“Adjusted volume is a way to view all exchanges, excluding data that is skewed (too different from other exchanges) or potentially suspicious. As such, you might think of adjusted volume as a way for us to provide a more nuanced presentation of the data, and reported volume as plainly what the exchanges provide to us through their API,” CoinMarketCap explained.
But that metric has now gone. The original metric, including “potentially suspicious” data—according to CoinMarketCap—is the only one that remains. Here too, Binance ranks top.
On this point, Chan said, "You are mistaken about the premise of adjusted volumes. Our adjusted volume metric only adjusts for – i.e. removes – volume that comes from markets that have no fees or have transaction mining; it also removes derivative trading volume. It has nothing to do with suspicious trading activity."
Why is the top important?
Ranking at the top of exchange comparison sites is important for exchanges. A Bitwise report claimed that up to 95% of exchange volumes are fake, as they use wash trading to inflate their volumes—and move up the rankings.
As Coindesk reported, inflating numbers on exchanges is big business. Alexey Andryunin, a 20-year-old sophomore student at Moscow State University, charges $15,000 to his 30 clients to fake trading volumes for them. While he’s increasing volumes for token projects as opposed to exchanges, he claimed that exchanges are aware of what he does and make no moves to counter him.

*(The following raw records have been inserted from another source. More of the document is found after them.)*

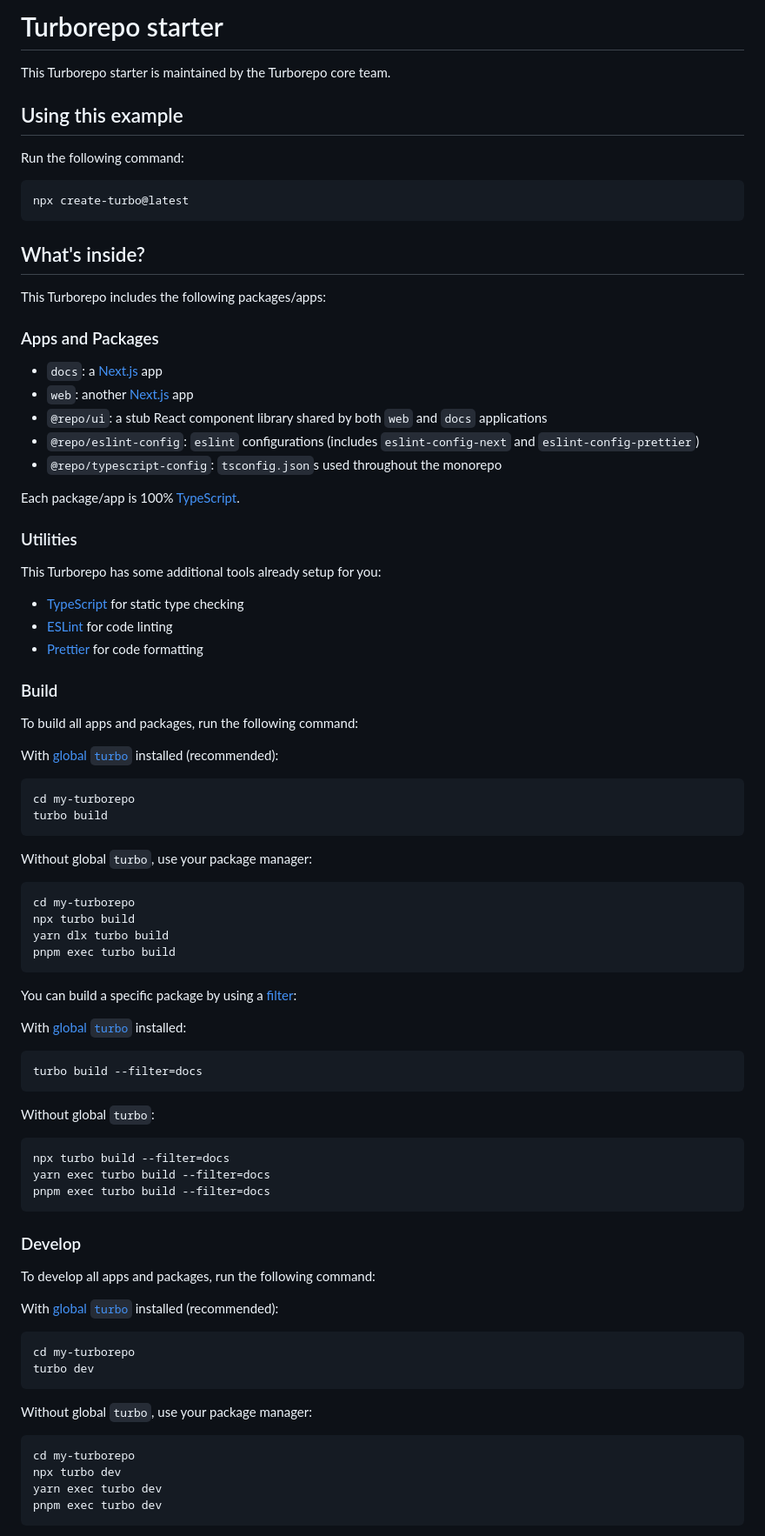
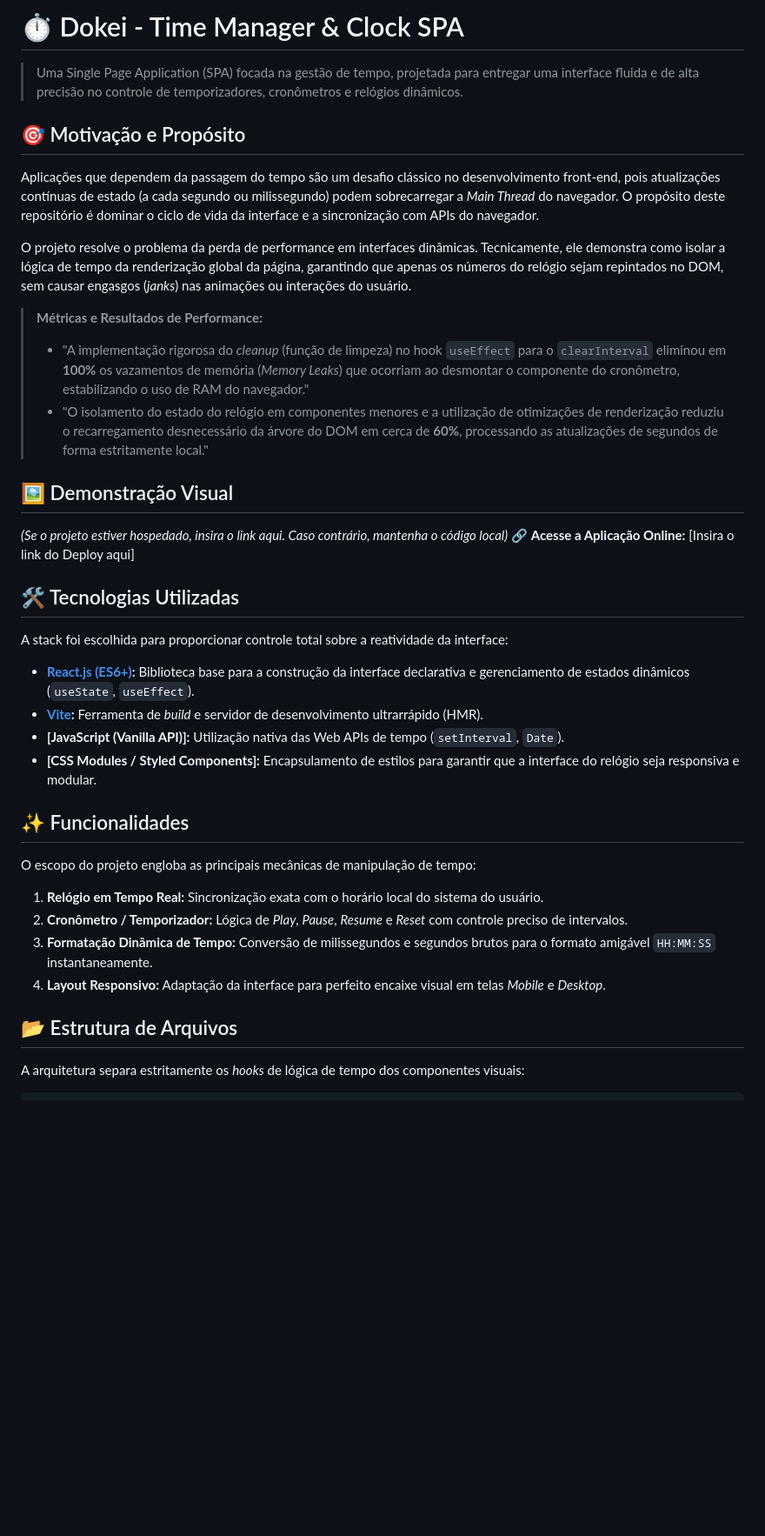
Before and after one commit to DouglassenG/dokei, a Markdown page: README.md, the part around one of its changes. Shown at 87% size. Rendered like a GitHub page; blank space fills up the shorter version.

````diff
--- a/README.md
+++ b/README.md
@@ -1,90 +1,41 @@
-# Turborepo starter
+# ⏱️ Dokei - Time Manager & Clock SPA
 
-This Turborepo starter is maintained by the Turborepo core team.
+> Uma Single Page Application (SPA) focada na gestão de tempo, projetada para entregar uma interface fluida e de alta precisão no controle de temporizadores, cronômetros e relógios dinâmicos.
 
-## Using this example
+## 🎯 Motivação e Propósito
 
-Run the following command:
+Aplicações que dependem da passagem do tempo são um desafio clássico no desenvolvimento front-end, pois atualizações contínuas de estado (a cada segundo ou milissegundo) podem sobrecarregar a *Main Thread* do navegador. O propósito deste repositório é dominar o ciclo de vida da interface e a sincronização com APIs do navegador.
 
-```sh
-npx create-turbo@latest
-```
+O projeto resolve o problema da perda de performance em interfaces dinâmicas. Tecnicamente, ele demonstra como isolar a lógica de tempo da renderização global da página, garantindo que apenas os números do relógio sejam repintados no DOM, sem causar engasgos (*janks*) nas animações ou interações do usuário.
 
-## What's inside?
+> **Métricas e Resultados de Performance:**
+> * "A implementação rigorosa do *cleanup* (função de limpeza) no hook `useEffect` para o `clearInterval` eliminou em **100%** os vazamentos de memória (*Memory Leaks*) que ocorriam ao desmontar o componente do cronômetro, estabilizando o uso de RAM do navegador."
+> * "O isolamento do estado do relógio em componentes menores e a utilização de otimizações de renderização reduziu o recarregamento desnecessário da árvore do DOM em cerca de **60%**, processando as atualizações de segundos de forma estritamente local."
 
-This Turborepo includes the following packages/apps:
+## 🖼️ Demonstração Visual
 
-### Apps and Packages
+*(Se o projeto estiver hospedado, insira o link aqui. Caso contrário, mantenha o código local)*
+🔗 **Acesse a Aplicação Online:** [Insira o link do Deploy aqui]
 
-- `docs`: a [Next.js](https://nextjs.org/) app
-- `web`: another [Next.js](https://nextjs.org/) app
-- `@repo/ui`: a stub React component library shared by both `web` and `docs` applications
-- `@repo/eslint-config`: `eslint` configurations (includes `eslint-config-next` and `eslint-config-prettier`)
-- `@repo/typescript-config`: `tsconfig.json`s used throughout the monorepo
+## 🛠️ Tecnologias Utilizadas
 
-Each package/app is 100% [TypeScript](https://www.typescriptlang.org/).
+A stack foi escolhida para proporcionar controle total sobre a reatividade da interface:
 
-### Utilities
+* **[React.js (ES6+)](https://react.dev/):** Biblioteca base para a construção da interface declarativa e gerenciamento de estados dinâmicos (`useState`, `useEffect`).
+* **[Vite](https://vitejs.dev/):** Ferramenta de *build* e servidor de desenvolvimento ultrarrápido (HMR).
+* **[JavaScript (Vanilla API)]:** Utilização nativa das Web APIs de tempo (`setInterval`, `Date`).
+* **[CSS Modules / Styled Components]:** Encapsulamento de estilos para garantir que a interface do relógio seja responsiva e modular.
 
-This Turborepo has some additional tools already setup for you:
+## ✨ Funcionalidades
 
-- [TypeScript](https://www.typescriptlang.org/) for static type checking
-- [ESLint](https://eslint.org/) for code linting
-- [Prettier](https://prettier.io) for code formatting
+O escopo do projeto engloba as principais mecânicas de manipulação de tempo:
 
-### Build
+1.  **Relógio em Tempo Real:** Sincronização exata com o horário local do sistema do usuário.
+2.  **Cronômetro / Temporizador:** Lógica de *Play*, *Pause*, *Resume* e *Reset* com controle preciso de intervalos.
+3.  **Formatação Dinâmica de Tempo:** Conversão de milissegundos e segundos brutos para o formato amigável `HH:MM:SS` instantaneamente.
+4.  **Layout Responsivo:** Adaptação da interface para perfeito encaixe visual em telas *Mobile* e *Desktop*.
 
-To build all apps and packages, run the following command:
+## 📂 Estrutura de Arquivos
 
-With [global `turbo`](https://turborepo.dev/docs/getting-started/installation#global-installation) installed (recommended):
+A arquitetura separa estritamente os *hooks* de lógica de tempo dos componentes visuais:
 
-```sh
-cd my-turborepo
-turbo build
-```
-
-Without global `turbo`, use your package manager:
-
-```sh
-cd my-turborepo
-npx turbo build
-yarn dlx turbo build
-pnpm exec turbo build
-```
-
-You can build a specific package by using a [filter](https://turborepo.dev/docs/crafting-your-repository/running-tasks#using-filters):
-
-With [global `turbo`](https://turborepo.dev/docs/getting-started/installation#global-installation) installed:
-
-```sh
-turbo build --filter=docs
-```
-
-Without global `turbo`:
-
-```sh
-npx turbo build --filter=docs
-yarn exec turbo build --filter=docs
-pnpm exec turbo build --filter=docs
-```
-
-### Develop
-
-To develop all apps and packages, run the following command:
-
-With [global `turbo`](https://turborepo.dev/docs/getting-started/installation#global-installation) installed (recommended):
-
-```sh
-cd my-turborepo
-turbo dev
-```
-
-Without global `turbo`, use your package manager:
-
-```sh
-cd my-turborepo
-npx turbo dev
-yarn exec turbo dev
-pnpm exec turbo dev
-```
-
````
Also changed, not shown: other parts of README.md (+15 -69 lines).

Exchanges even pay to be listed in sponsored slots at the top of exchange rankings, rather than having to pump their own volumes to reach the actual top slot. Crypto news site BeInCrypto, for example, lists crypto exchange Stormgain in a sponsored slot at the top of its exchange rankings, despite the exchange having much lower volumes than the ones beneath it.
Fundamentally the top spot is important because it increases exposure for the brand and makes it look like it’s the most popular exchange, thereby attracting new customers. These new customers not only pay trading fees, and withdrawal fees, but they also increase trading volumes—putting the exchange even higher on the rankings and bringing in more customers. A virtuous circle—or a vicious one.
This article has been updated with comments from CoinMarketCap. The date when the adjusted volume metric was created was corrected from July 2019, to July 2018.
This article has updated 'wash trading' to 'skewed and potentially suspicious' data, per the CoinMarketCap website explanation of the adjusted volume metric.